EXERCISE REQUIREMENTS:
Return all lines from the listing below in which "peaks" appears.

TASK INPUTS:
● ● ● ● ● ● ●
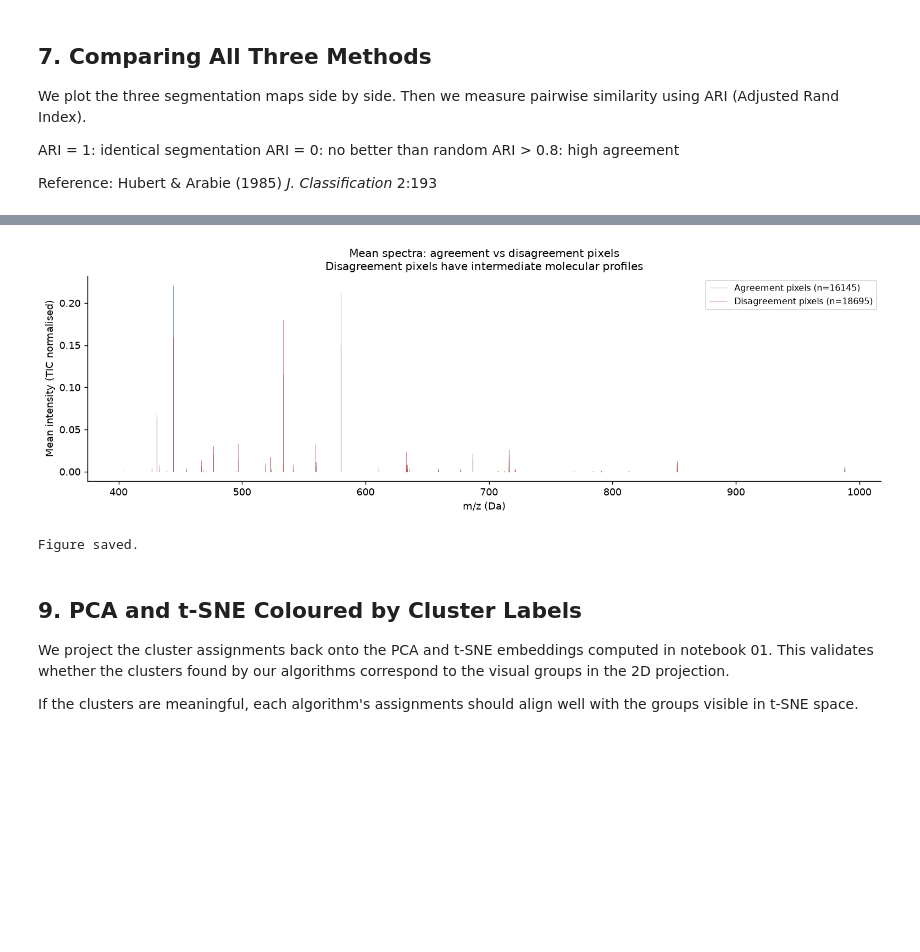
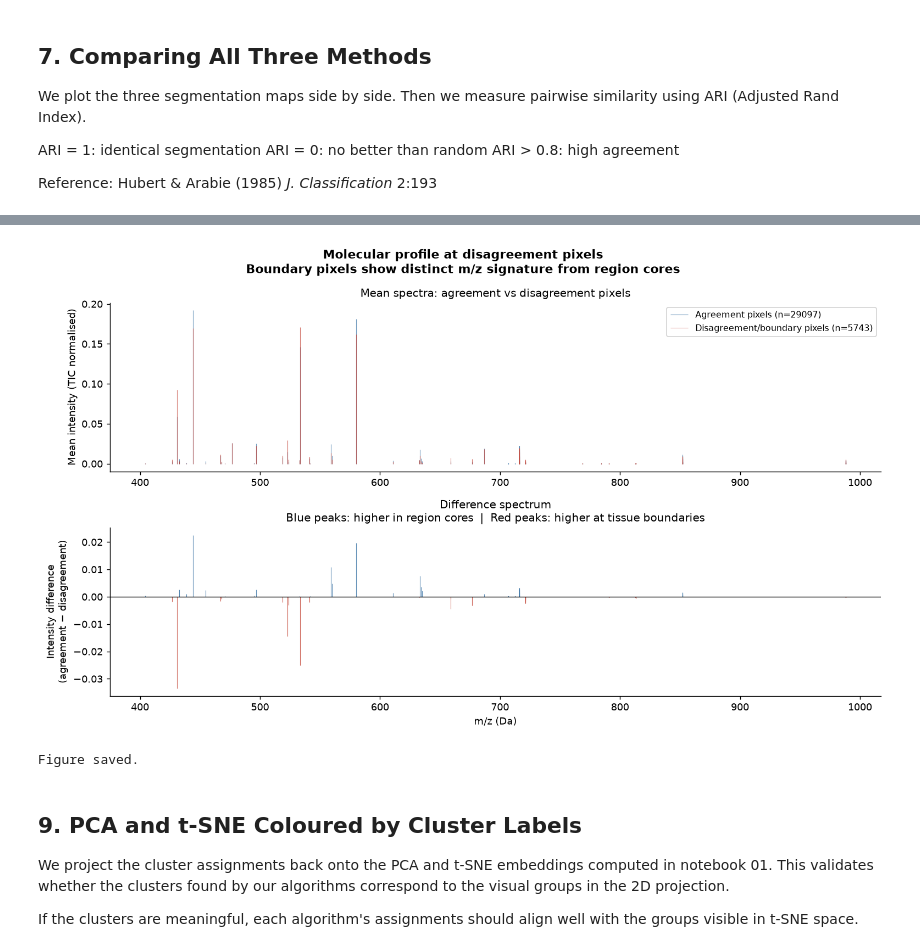
Before and after one commit to Rajaeereza/maldi-msi-analysis, a Jupyter notebook: notebooks/02_segmentation.ipynb, the cells around one changed output, grey strips where cells are left out. Drawn from its saved outputs; the diff is of its cells as text; code cells hidden in the pictures; blank space fills up the shorter version.

```diff
--- a/notebooks/02_segmentation.ipynb
+++ b/notebooks/02_segmentation.ipynb
@@ -268,7 +276,7 @@ Reference: Reynolds (2009) *Encyclopedia of Biometrics* — GMM overview
 from sklearn.mixture import GaussianMixture
 
 gmm        = GaussianMixture(n_components=K, n_init=5,
-                              random_state=42, covariance_type="full")
+                              random_state=42, covariance_type="tied")
 gmm.fit(X_clust)
 labels_gmm = gmm.predict(X_clust)
 proba_gmm  = gmm.predict_proba(X_clust)
@@ -339,11 +352,10 @@ from sklearn.cluster import SpectralClustering
 
 n_px = X_clust.shape[0]
 print(f"Running Spectral Clustering on {n_px} pixels...")
-print("affinity=nearest_neighbors — sparse graph, avoids dense n×n matrix")
 
 sc        = SpectralClustering(n_clusters=K, random_state=42,
                                 affinity="nearest_neighbors",
-                                n_neighbors=10,
+                                n_neighbors=50,
                                 n_init=5,
                                 assign_labels="kmeans")
 labels_sc = sc.fit_predict(X_clust)
@@ -352,5 +364,11 @@ print(f"Spectral Clustering (k={K}) complete.")
 unique, counts = np.unique(labels_sc, return_counts=True)
 for u, c in zip(unique, counts):
     print(f"  Cluster {u}: {c} pixels ({c/len(labels_sc)*100:.1f}%)")
+
+min_pct = counts.min() / len(labels_sc) * 100
+if min_pct < 2.0:
+    print(f"WARNING: smallest cluster is {min_pct:.1f}% — increase n_neighbors")
+else:
+    print(f"All clusters healthy — smallest is {min_pct:.1f}% of pixels")
 # %% [output]
 Running Spectral Clustering on 34840 pixels...
@@ -528,26 +570,48 @@ We compare mean spectra of agreement vs disagreement pixels.
 # %%
 mean_agree    = spectra_pp[agree_all].mean(axis=0)
 mean_disagree = spectra_pp[disagree].mean(axis=0)
+diff          = mean_agree - mean_disagree
 
-fig, ax = plt.subplots(figsize=(12, 4))
-ax.vlines(ref_mz, ymin=0, ymax=mean_agree,
-          linewidth=0.6, color="#2d6a9f", alpha=0.6,
-          label=f"Agreement pixels (n={agree_all.sum()})")
-ax.vlines(ref_mz, ymin=0, ymax=mean_disagree,
-          linewidth=0.6, color="#c0392b", alpha=0.6,
-          label=f"Disagreement pixels (n={disagree.sum()})")
-ax.set_xlabel("m/z (Da)")
-ax.set_ylabel("Mean intensity (TIC normalised)")
-ax.set_title("Mean spectra: agreement vs disagreement pixels\n"
-             "Disagreement pixels have intermediate molecular profiles")
-ax.legend(fontsize=9)
+fig, axes = plt.subplots(2, 1, figsize=(12, 7))
+
+# Top panel — raw spectra overlay
+axes[0].vlines(ref_mz, ymin=0, ymax=mean_agree,
+               linewidth=0.6, color="#2d6a9f", alpha=0.7,
+               label=f"Agreement pixels (n={agree_all.sum()})")
+axes[0].vlines(ref_mz, ymin=0, ymax=mean_disagree,
+               linewidth=0.6, color="#c0392b", alpha=0.7,
+               label=f"Disagreement/boundary pixels (n={disagree.sum()})")
+axes[0].set_ylabel("Mean intensity (TIC normalised)")
+axes[0].set_title("Mean spectra: agreement vs disagreement pixels")
+axes[0].legend(fontsize=9)
+
+# Bottom panel — difference spectrum
+# Positive (blue) = peaks enriched in agreement/core pixels
+# Negative (red)  = peaks enriched in disagreement/boundary pixels
+colours_diff = ["#2d6a9f" if d > 0 else "#c0392b" for d in diff]
+axes[1].vlines(ref_mz, ymin=0, ymax=diff,
+               linewidth=0.6, color=colours_diff, alpha=0.8)
+axes[1].axhline(y=0, color="black", linewidth=0.8)
+axes[1].set_xlabel("m/z (Da)")
+axes[1].set_ylabel("Intensity difference\n(agreement − disagreement)")
+axes[1].set_title(
+    "Difference spectrum\n"
+    "Blue peaks: higher in region cores  |  "
+    "Red peaks: higher at tissue boundaries"
+)
+
+fig.suptitle(
+    "Molecular profile at disagreement pixels\n"
+    "Boundary pixels show distinct m/z signature from region cores",
+    fontsize=12, fontweight="bold"
+)
 plt.tight_layout()
 plt.savefig("results/figures/02_disagree_spectra.png",
             dpi=150, bbox_inches="tight")
 plt.show()
 print("Figure saved.")
 # %% [output]
-[figure, old version]
+[figure, new version]
 Figure saved.
 # %% [markdown]
 ## 9. PCA and t-SNE Coloured by Cluster Labels
```
Also changed, not shown: parts of 13 cells of this notebook.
● ● ● ● ● ● ●
OUTPUT:
+# Positive (blue) = peaks enriched in agreement/core pixels
+# Negative (red)  = peaks enriched in disagreement/boundary pixels
+    "Blue peaks: higher in region cores  |  "
+    "Red peaks: higher at tissue boundaries"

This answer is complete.